While Pride was playing professional baseball, he was drafted into the Army in 1956. Stationed in Fort Carson, CO, he served as quartermaster and pitched on the Fort’s baseball team where he won an All-Army Championship.

Pride’s last season in baseball came in 1960 for the East Helena Smelterites. The team manager noticed Pride’s singing ability and paid him $10 to sing for 15 minutes before the first pitch of every game. The event brought more fans to the semi-pro stadium in Montana and doubled Pride’s $10 game check.

After his baseball and music career, Pride served as a board member of the Negro Leagues Baseball Museum — who gave Pride the Jackie Robinson Lifetime Achievement Award in 2013. Pride also became a part owner of the Texas Rangers in 2010.

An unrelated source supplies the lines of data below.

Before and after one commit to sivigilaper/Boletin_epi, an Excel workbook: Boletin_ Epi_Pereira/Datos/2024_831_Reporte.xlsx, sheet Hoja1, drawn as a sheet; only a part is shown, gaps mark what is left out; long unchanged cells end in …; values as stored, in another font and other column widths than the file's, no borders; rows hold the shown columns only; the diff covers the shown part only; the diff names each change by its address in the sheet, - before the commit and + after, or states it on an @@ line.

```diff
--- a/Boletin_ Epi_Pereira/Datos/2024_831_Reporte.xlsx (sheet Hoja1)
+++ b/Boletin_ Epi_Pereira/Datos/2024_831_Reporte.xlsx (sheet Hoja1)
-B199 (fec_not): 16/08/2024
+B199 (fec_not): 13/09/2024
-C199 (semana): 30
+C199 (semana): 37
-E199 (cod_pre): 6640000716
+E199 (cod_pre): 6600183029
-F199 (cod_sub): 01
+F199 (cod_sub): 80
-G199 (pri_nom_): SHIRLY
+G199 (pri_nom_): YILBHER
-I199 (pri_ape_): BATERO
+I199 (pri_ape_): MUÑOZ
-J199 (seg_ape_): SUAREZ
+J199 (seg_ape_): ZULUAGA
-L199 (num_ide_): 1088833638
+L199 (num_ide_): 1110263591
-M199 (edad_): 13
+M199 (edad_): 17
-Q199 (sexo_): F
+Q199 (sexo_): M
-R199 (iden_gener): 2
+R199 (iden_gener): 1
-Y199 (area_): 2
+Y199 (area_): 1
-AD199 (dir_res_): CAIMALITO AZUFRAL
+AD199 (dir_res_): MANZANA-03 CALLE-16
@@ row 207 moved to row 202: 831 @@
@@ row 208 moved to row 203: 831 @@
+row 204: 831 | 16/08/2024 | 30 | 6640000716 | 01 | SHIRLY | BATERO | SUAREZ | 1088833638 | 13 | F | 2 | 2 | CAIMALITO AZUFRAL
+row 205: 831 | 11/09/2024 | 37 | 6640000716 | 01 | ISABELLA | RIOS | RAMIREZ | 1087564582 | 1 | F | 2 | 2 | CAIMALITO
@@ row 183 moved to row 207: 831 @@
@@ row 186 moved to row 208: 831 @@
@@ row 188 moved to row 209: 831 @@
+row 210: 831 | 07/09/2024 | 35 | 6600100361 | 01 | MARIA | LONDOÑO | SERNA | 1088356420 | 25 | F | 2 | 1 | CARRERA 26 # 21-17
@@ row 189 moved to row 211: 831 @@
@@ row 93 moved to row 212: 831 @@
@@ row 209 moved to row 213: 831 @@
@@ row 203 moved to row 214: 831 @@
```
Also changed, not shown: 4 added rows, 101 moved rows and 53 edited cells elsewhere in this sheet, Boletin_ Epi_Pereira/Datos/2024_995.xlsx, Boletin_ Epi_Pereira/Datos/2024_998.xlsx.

Charley Pride died of complications from COVID-19. He was 86.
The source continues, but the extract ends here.